=== Try it ===
Give the listing again, word for word, and let no picture into it.

=== Recorded information ===
##########

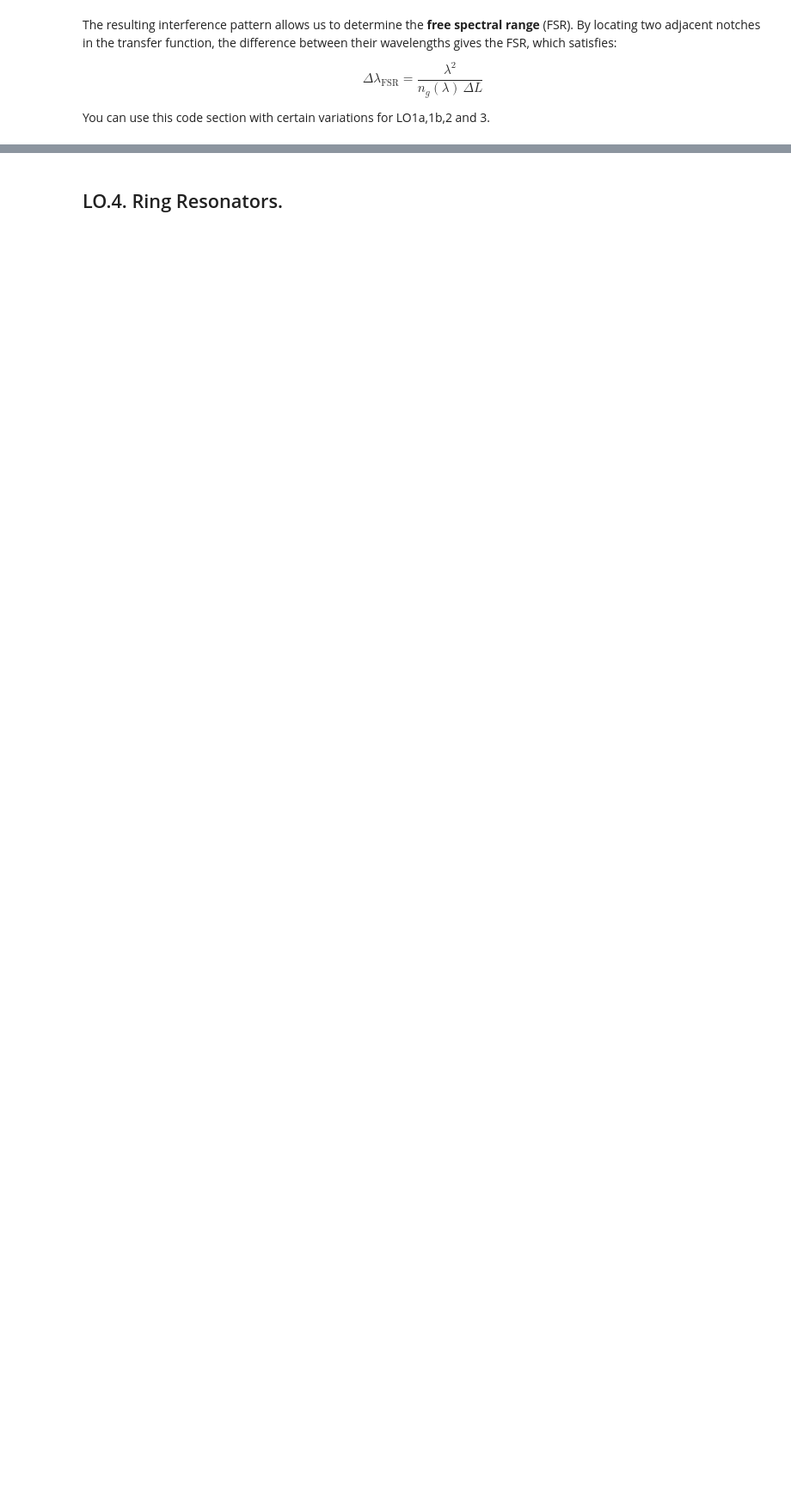
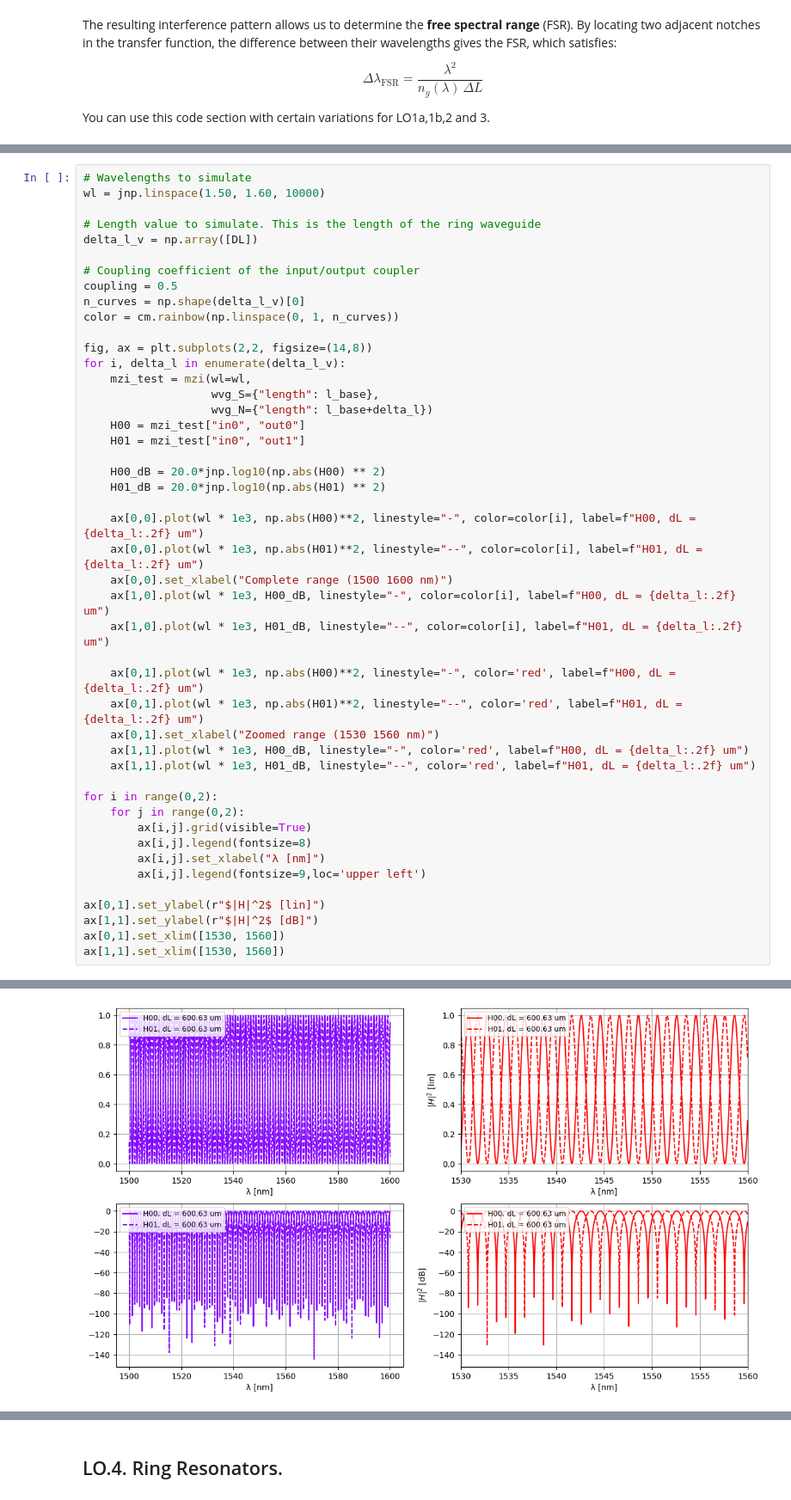
Before and after one commit to lorenagomezdiego/cifoin-lab3, a Jupyter notebook: CIRCUITS_&_COMPACT_MODELS.ipynb, the cells around one changed output, grey strips where cells are left out. Shown at 86% size. Drawn from its saved outputs; the diff is of its cells as text; blank space fills up the shorter version.

```diff
--- a/CIRCUITS_&_COMPACT_MODELS.ipynb
+++ b/CIRCUITS_&_COMPACT_MODELS.ipynb
@@ -244,0 +333,47 @@ You can use this code section with certain variations for LO1a,1b,2 and 3.
+# %%
+# Wavelengths to simulate
+wl = jnp.linspace(1.50, 1.60, 10000)
+
+# Length value to simulate. This is the length of the ring waveguide
+delta_l_v = np.array([DL])
+
+# Coupling coefficient of the input/output coupler
+coupling = 0.5
+n_curves = np.shape(delta_l_v)[0]
+color = cm.rainbow(np.linspace(0, 1, n_curves))
+
+fig, ax = plt.subplots(2,2, figsize=(14,8))
+for i, delta_l in enumerate(delta_l_v):
+    mzi_test = mzi(wl=wl,
+                   wvg_S={"length": l_base},
+                   wvg_N={"length": l_base+delta_l})
+    H00 = mzi_test["in0", "out0"]
+    H01 = mzi_test["in0", "out1"]
+
+    H00_dB = 20.0*jnp.log10(np.abs(H00) ** 2)
+    H01_dB = 20.0*jnp.log10(np.abs(H01) ** 2)
+
+    ax[0,0].plot(wl * 1e3, np.abs(H00)**2, linestyle="-", color=color[i], label=f"H00, dL = {delta_l:.2f} um")
+    ax[0,0].plot(wl * 1e3, np.abs(H01)**2, linestyle="--", color=color[i], label=f"H01, dL = {delta_l:.2f} um")
+    ax[0,0].set_xlabel("Complete range (1500 1600 nm)")
+    ax[1,0].plot(wl * 1e3, H00_dB, linestyle="-", color=color[i], label=f"H00, dL = {delta_l:.2f} um")
+    ax[1,0].plot(wl * 1e3, H01_dB, linestyle="--", color=color[i], label=f"H01, dL = {delta_l:.2f} um")
+
+    ax[0,1].plot(wl * 1e3, np.abs(H00)**2, linestyle="-", color='red', label=f"H00, dL = {delta_l:.2f} um")
+    ax[0,1].plot(wl * 1e3, np.abs(H01)**2, linestyle="--", color='red', label=f"H01, dL = {delta_l:.2f} um")
+    ax[0,1].set_xlabel("Zoomed range (1530 1560 nm)")
+    ax[1,1].plot(wl * 1e3, H00_dB, linestyle="-", color='red', label=f"H00, dL = {delta_l:.2f} um")
+    ax[1,1].plot(wl * 1e3, H01_dB, linestyle="--", color='red', label=f"H01, dL = {delta_l:.2f} um")
+
+for i in range(0,2):
+    for j in range(0,2):
+        ax[i,j].grid(visible=True)
+        ax[i,j].legend(fontsize=8)
+        ax[i,j].set_xlabel("λ [nm]")
+        ax[i,j].legend(fontsize=9,loc='upper left')
+
+ax[0,1].set_ylabel(r"$|H|^2$ [lin]")
+ax[1,1].set_ylabel(r"$|H|^2$ [dB]")
+ax[0,1].set_xlim([1530, 1560])
+ax[1,1].set_xlim([1530, 1560])
+# %% [output]
@@ -244,0 +381 @@ You can use this code section with certain variations for LO1a,1b,2 and 3.
+[figure, added]
```
Also changed, not shown: parts of 27 cells of this notebook.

##########

=== Solution ===
Before and after one commit to lorenagomezdiego/cifoin-lab3, a Jupyter notebook: CIRCUITS_&_COMPACT_MODELS.ipynb, the cells around one changed output, grey strips where cells are left out. Shown at 86% size. Drawn from its saved outputs; the diff is of its cells as text; blank space fills up the shorter version.

```diff
--- a/CIRCUITS_&_COMPACT_MODELS.ipynb
+++ b/CIRCUITS_&_COMPACT_MODELS.ipynb
@@ -244,0 +333,47 @@ You can use this code section with certain variations for LO1a,1b,2 and 3.
+# %%
+# Wavelengths to simulate
+wl = jnp.linspace(1.50, 1.60, 10000)
+
+# Length value to simulate. This is the length of the ring waveguide
+delta_l_v = np.array([DL])
+
+# Coupling coefficient of the input/output coupler
+coupling = 0.5
+n_curves = np.shape(delta_l_v)[0]
+color = cm.rainbow(np.linspace(0, 1, n_curves))
+
+fig, ax = plt.subplots(2,2, figsize=(14,8))
+for i, delta_l in enumerate(delta_l_v):
+    mzi_test = mzi(wl=wl,
+                   wvg_S={"length": l_base},
+                   wvg_N={"length": l_base+delta_l})
+    H00 = mzi_test["in0", "out0"]
+    H01 = mzi_test["in0", "out1"]
+
+    H00_dB = 20.0*jnp.log10(np.abs(H00) ** 2)
+    H01_dB = 20.0*jnp.log10(np.abs(H01) ** 2)
+
+    ax[0,0].plot(wl * 1e3, np.abs(H00)**2, linestyle="-", color=color[i], label=f"H00, dL = {delta_l:.2f} um")
+    ax[0,0].plot(wl * 1e3, np.abs(H01)**2, linestyle="--", color=color[i], label=f"H01, dL = {delta_l:.2f} um")
+    ax[0,0].set_xlabel("Complete range (1500 1600 nm)")
+    ax[1,0].plot(wl * 1e3, H00_dB, linestyle="-", color=color[i], label=f"H00, dL = {delta_l:.2f} um")
+    ax[1,0].plot(wl * 1e3, H01_dB, linestyle="--", color=color[i], label=f"H01, dL = {delta_l:.2f} um")
+
+    ax[0,1].plot(wl * 1e3, np.abs(H00)**2, linestyle="-", color='red', label=f"H00, dL = {delta_l:.2f} um")
+    ax[0,1].plot(wl * 1e3, np.abs(H01)**2, linestyle="--", color='red', label=f"H01, dL = {delta_l:.2f} um")
+    ax[0,1].set_xlabel("Zoomed range (1530 1560 nm)")
+    ax[1,1].plot(wl * 1e3, H00_dB, linestyle="-", color='red', label=f"H00, dL = {delta_l:.2f} um")
+    ax[1,1].plot(wl * 1e3, H01_dB, linestyle="--", color='red', label=f"H01, dL = {delta_l:.2f} um")
+
+for i in range(0,2):
+    for j in range(0,2):
+        ax[i,j].grid(visible=True)
+        ax[i,j].legend(fontsize=8)
+        ax[i,j].set_xlabel("λ [nm]")
+        ax[i,j].legend(fontsize=9,loc='upper left')
+
+ax[0,1].set_ylabel(r"$|H|^2$ [lin]")
+ax[1,1].set_ylabel(r"$|H|^2$ [dB]")
+ax[0,1].set_xlim([1530, 1560])
+ax[1,1].set_xlim([1530, 1560])
+# %% [output]
@@ -244,0 +381 @@ You can use this code section with certain variations for LO1a,1b,2 and 3.
+[figure, added]
```
Also changed, not shown: parts of 27 cells of this notebook.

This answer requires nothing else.